N Vasdev, N Kachroo, S Mathur, R Pickard
novel technique, prevention of bladder injury, seldinger technique, suprapubic catheterisation
N Vasdev, N Kachroo, S Mathur, R Pickard. Suprapubic bladder catheterisation using the Seldinger technique. The Internet Journal of Urology. 2006 Volume 5 Number 1.
Suprapubic catheterisation is normally performed blindly or ultrasound guided. We present an evaluation of a new Seldinger technique for suprapubic catheterisation in our department describing the technique and post procedure results.
6 patients had suprapubic catheters introduced via the Seldinger technique using suprapubic Foley catheter introduction set, Mediplus Ltd, High Wycombe, UK. All clinicians completed a questioner at the end of the procedure rating their confidence in the new device compared to the standard technique across 5 domains using a simple scale.
Overall users of the device expressed greater confidence in application, patient comfort and safety of the new device compared to standard trochar placement. Given the current drive to minimise risk these devices appear to represent a significant advance over standard methods and merit consideration for routine use.
Suprapubic catherisation is currently performed using blind or ultrasound-guided percutaneous trochar puncture. Although usually straightforward it can be associated with bowel injury which may be fatal1,2. The safer Seldinger technique is now standard for vascular access and nephrostomy insertion and we now report its application to suprapubic catheterisation.
We evaluated patient safety and the clinician's perception of a new Seldinger technique for Suprapubic catheterisation using the ‘Suprapubic Foleys catheter introducing set' (Mediplus Ltd, High Wycombe, UK) [Figure 1].
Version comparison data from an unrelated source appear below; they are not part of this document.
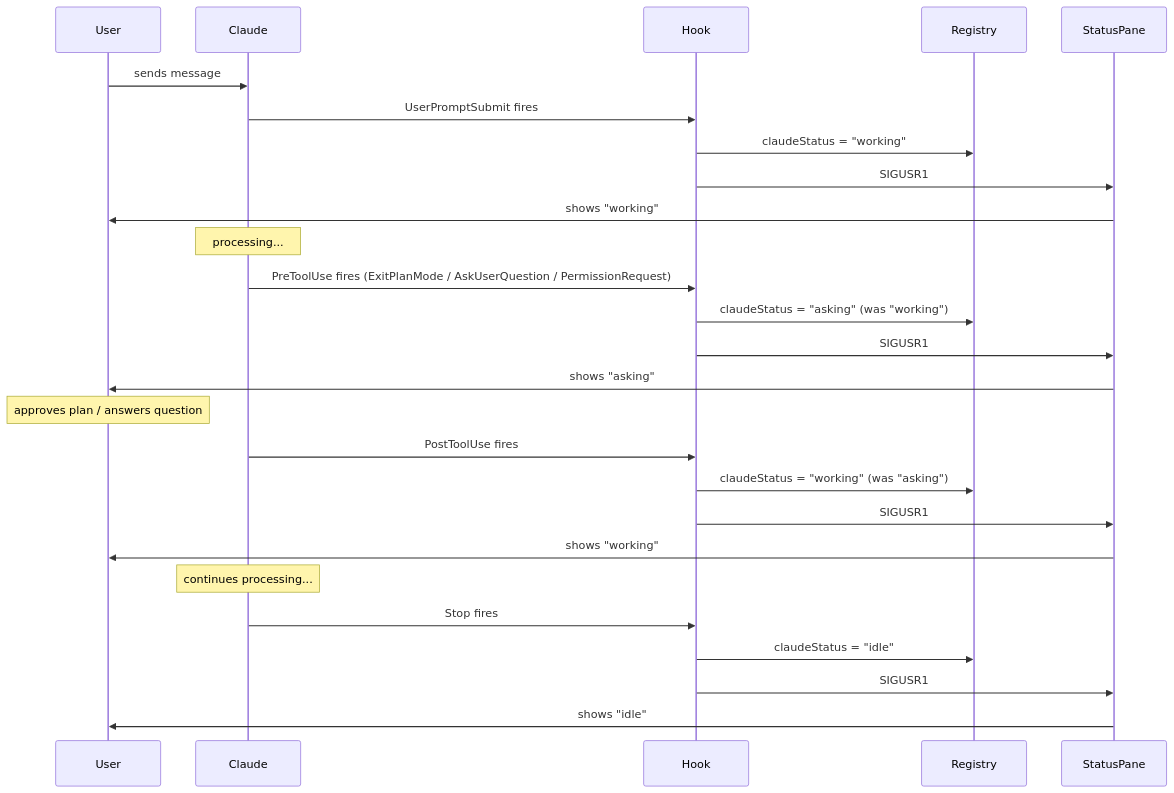
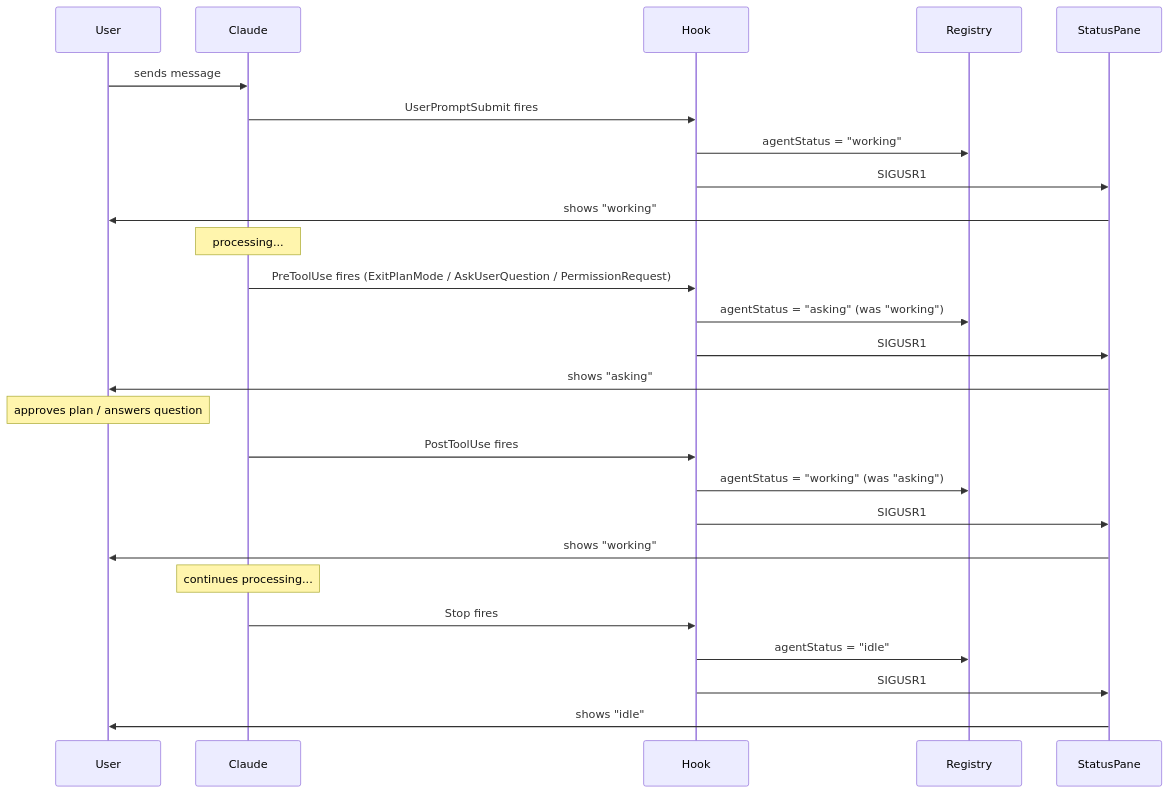
One commit to keychanger/garden changed the fourth of 4 diagrams in docs/STATUS.md. Above: the diagram before and after it, drawn with Mermaid. The commit also changed other lines of this file and 53 other files, not shown here.

````diff
--- a/docs/STATUS.md
+++ b/docs/STATUS.md
@@ -545,35 +545,35 @@
 ```mermaid
 sequenceDiagram
     participant User
     participant Claude
     participant Hook
     participant Registry
     participant StatusPane
 
     User->>Claude: sends message
     Claude->>Hook: UserPromptSubmit fires
-    Hook->>Registry: claudeStatus = "working"
+    Hook->>Registry: agentStatus = "working"
     Hook->>StatusPane: SIGUSR1
     StatusPane->>User: shows "working"
 
     Note over Claude: processing...
 
     Claude->>Hook: PreToolUse fires (ExitPlanMode / AskUserQuestion / PermissionRequest)
-    Hook->>Registry: claudeStatus = "asking" (was "working")
+    Hook->>Registry: agentStatus = "asking" (was "working")
     Hook->>StatusPane: SIGUSR1
     StatusPane->>User: shows "asking"
 
     Note over User: approves plan / answers question
 
     Claude->>Hook: PostToolUse fires
-    Hook->>Registry: claudeStatus = "working" (was "asking")
+    Hook->>Registry: agentStatus = "working" (was "asking")
     Hook->>StatusPane: SIGUSR1
     StatusPane->>User: shows "working"
 
     Note over Claude: continues processing...
 
     Claude->>Hook: Stop fires
-    Hook->>Registry: claudeStatus = "idle"
+    Hook->>Registry: agentStatus = "idle"
     Hook->>StatusPane: SIGUSR1
     StatusPane->>User: shows "idle"
 ```
````
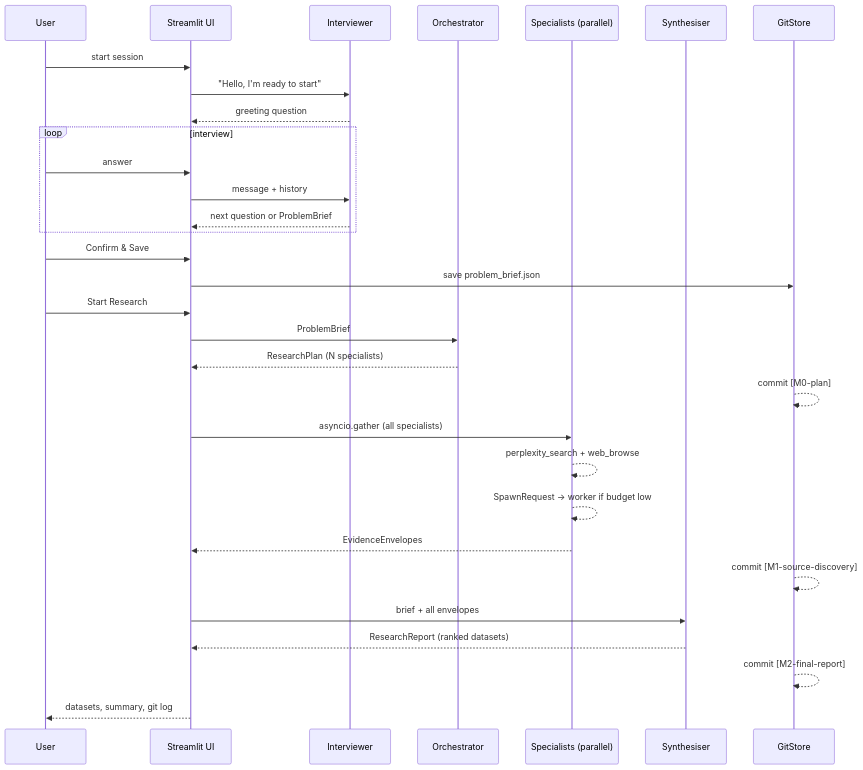
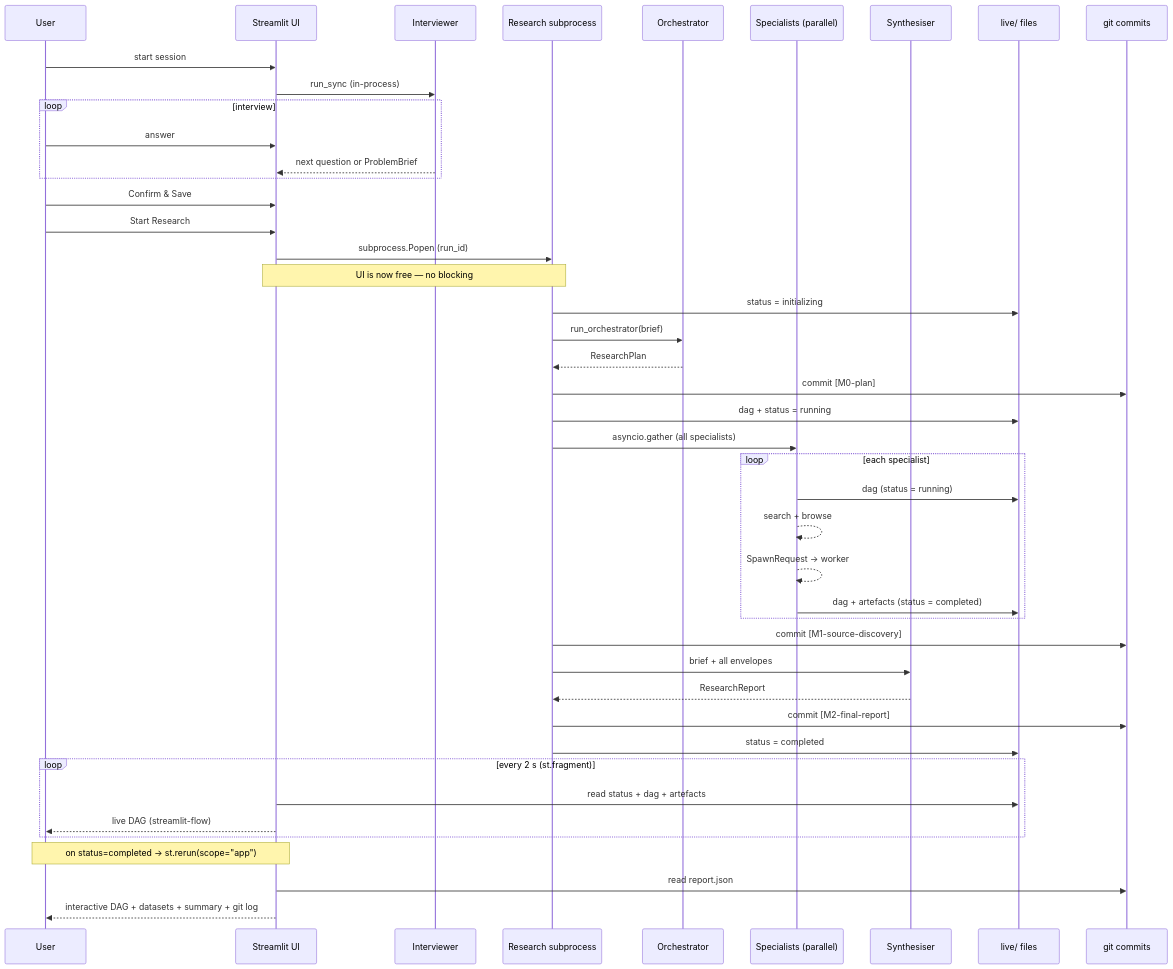
Before and after one commit to ai-agents-for-humans/slow-ai: the second of 5 diagrams in README.md, drawn with Mermaid. The commit also changed other lines of this file and 8 other files, not shown here.

Commit message:
Now adding flow diagram and changing architecture

````diff
--- a/README.md
+++ b/README.md
@@ -304,38 +313,52 @@
 ```mermaid
 sequenceDiagram
     participant U as User
     participant UI as Streamlit UI
     participant IV as Interviewer
+    participant SUB as Research subprocess
     participant ORC as Orchestrator
     participant SP as Specialists (parallel)
     participant SYN as Synthesiser
-    participant GIT as GitStore
+    participant LIVE as live/ files
+    participant GIT as git commits
 
     U->>UI: start session
-    UI->>IV: "Hello, I'm ready to start"
-    IV-->>UI: greeting question
+    UI->>IV: run_sync (in-process)
     loop interview
         U->>UI: answer
-        UI->>IV: message + history
         IV-->>UI: next question or ProblemBrief
     end
     U->>UI: Confirm & Save
-    UI->>GIT: save problem_brief.json
 
     U->>UI: Start Research
-    UI->>ORC: ProblemBrief
-    ORC-->>UI: ResearchPlan (N specialists)
-    GIT-->>GIT: commit [M0-plan]
+    UI->>SUB: subprocess.Popen (run_id)
+    Note over UI,SUB: UI is now free — no blocking
 
-    UI->>SP: asyncio.gather (all specialists)
-    SP-->>SP: perplexity_search + web_browse
-    SP-->>SP: SpawnRequest → worker if budget low
-    SP-->>UI: EvidenceEnvelopes
-    GIT-->>GIT: commit [M1-source-discovery]
+    SUB->>LIVE: status = initializing
+    SUB->>ORC: run_orchestrator(brief)
+    ORC-->>SUB: ResearchPlan
+    SUB->>GIT: commit [M0-plan]
+    SUB->>LIVE: dag + status = running
 
-    UI->>SYN: brief + all envelopes
-    SYN-->>UI: ResearchReport (ranked datasets)
-    GIT-->>GIT: commit [M2-final-report]
+    SUB->>SP: asyncio.gather (all specialists)
+    loop each specialist
+        SP->>LIVE: dag (status = running)
+        SP-->>SP: search + browse
+        SP-->>SP: SpawnRequest → worker
+        SP->>LIVE: dag + artefacts (status = completed)
+    end
+    SUB->>GIT: commit [M1-source-discovery]
 
-    UI-->>U: datasets, summary, git log
+    SUB->>SYN: brief + all envelopes
+    SYN-->>SUB: ResearchReport
+    SUB->>GIT: commit [M2-final-report]
+    SUB->>LIVE: status = completed
+
+    loop every 2 s (st.fragment)
+        UI->>LIVE: read status + dag + artefacts
+        UI-->>U: live DAG (streamlit-flow)
+    end
+    Note over UI,U: on status=completed → st.rerun(scope="app")
+    UI->>GIT: read report.json
+    UI-->>U: interactive DAG + datasets + summary + git log
 ```
````
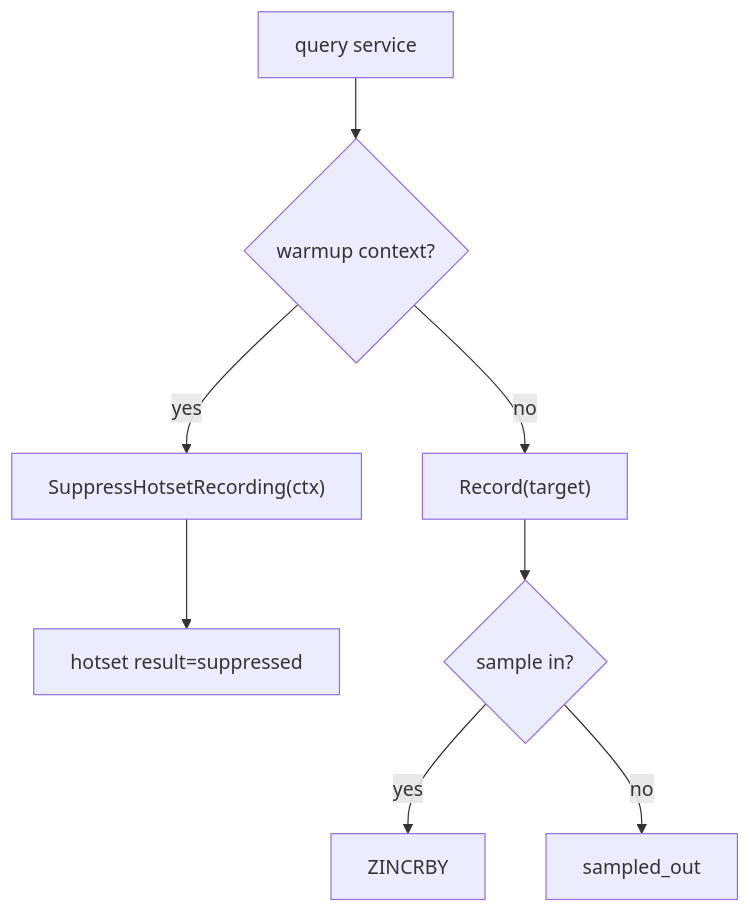
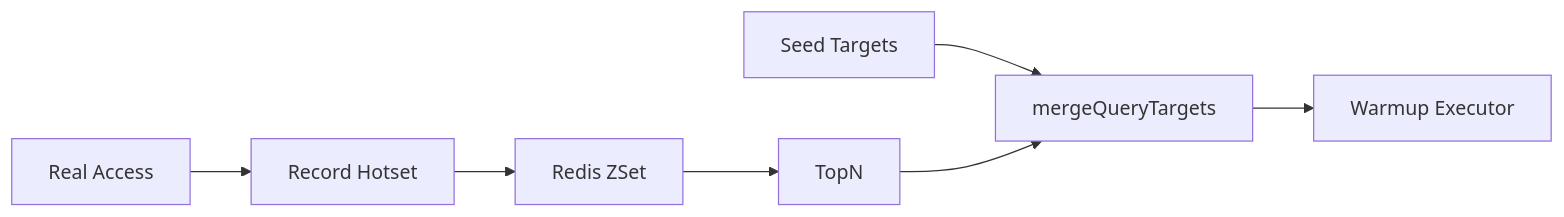
Before and after one commit to FangcunMount/qs-server: the fourth of 4 diagrams in docs/03-基础设施/redis/05-Hotset与WarmupTarget模型.md, drawn with Mermaid. The commit also changed other lines of this file and 10 other files, not shown here.

````diff
--- a/docs/03-基础设施/redis/05-Hotset与WarmupTarget模型.md
+++ b/docs/03-基础设施/redis/05-Hotset与WarmupTarget模型.md
@@ -77,10 +494,9 @@
 ```mermaid
-flowchart TD
-    Query["query service"] --> Warmup{"warmup context?"}
-    Warmup -->|yes| Suppress["SuppressHotsetRecording(ctx)"]
-    Warmup -->|no| Record["Record(target)"]
-    Suppress --> Skip["hotset result=suppressed"]
-    Record --> Sample{"sample in?"}
-    Sample -->|yes| ZSet["ZINCRBY"]
-    Sample -->|no| Out["sampled_out"]
+flowchart LR
+    access["Real Access"] --> record["Record Hotset"]
+    record --> zset["Redis ZSet"]
+    zset --> top["TopN"]
+    seed["Seed Targets"] --> merge["mergeQueryTargets"]
+    top --> merge
+    merge --> execute["Warmup Executor"]
 ```
````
We asked 6 members of the urology staff (SpR's and Consultants) to use it when they next needed to catheterise a patient suprapubically. All patients were consented prior to the procedure. Catheter placement was accomplished by puncture of the full bladder under local anaesthetic using a 18 gauge needle confirmed by aspiration, passage of a floppy-tip 0.035 inch guidewire through the needle [Figure 2].
A dilatation of the track over the guidewire was performed followed by removal of the needle and passage of a 14 Fr Foley catheter (Standard length of 43cm) through the peel-away sheath which is part of the dilator assembly [Figure 3].
At each use the clinician was asked to complete a short questionnaire rating their confidence in the new device compared to the standard technique across 5 domains using a simple scale [Table 1].
Overall users of the device expressed greater confidence in application, patient comfort and safety of the new device compared to standard trochar placement. This is in agreement with previous assessment of a similar device which, to our knowledge, has not been marketed in the UK3. Given the current drive to minimise risk these devices appear to represent a significant advance over standard methods and merit consideration for routine use.
Mr Jack Chalker and Mr James Urie, Mediplus Ltd for kindly providing permission to reproduce and publish figures 1,2 and 3.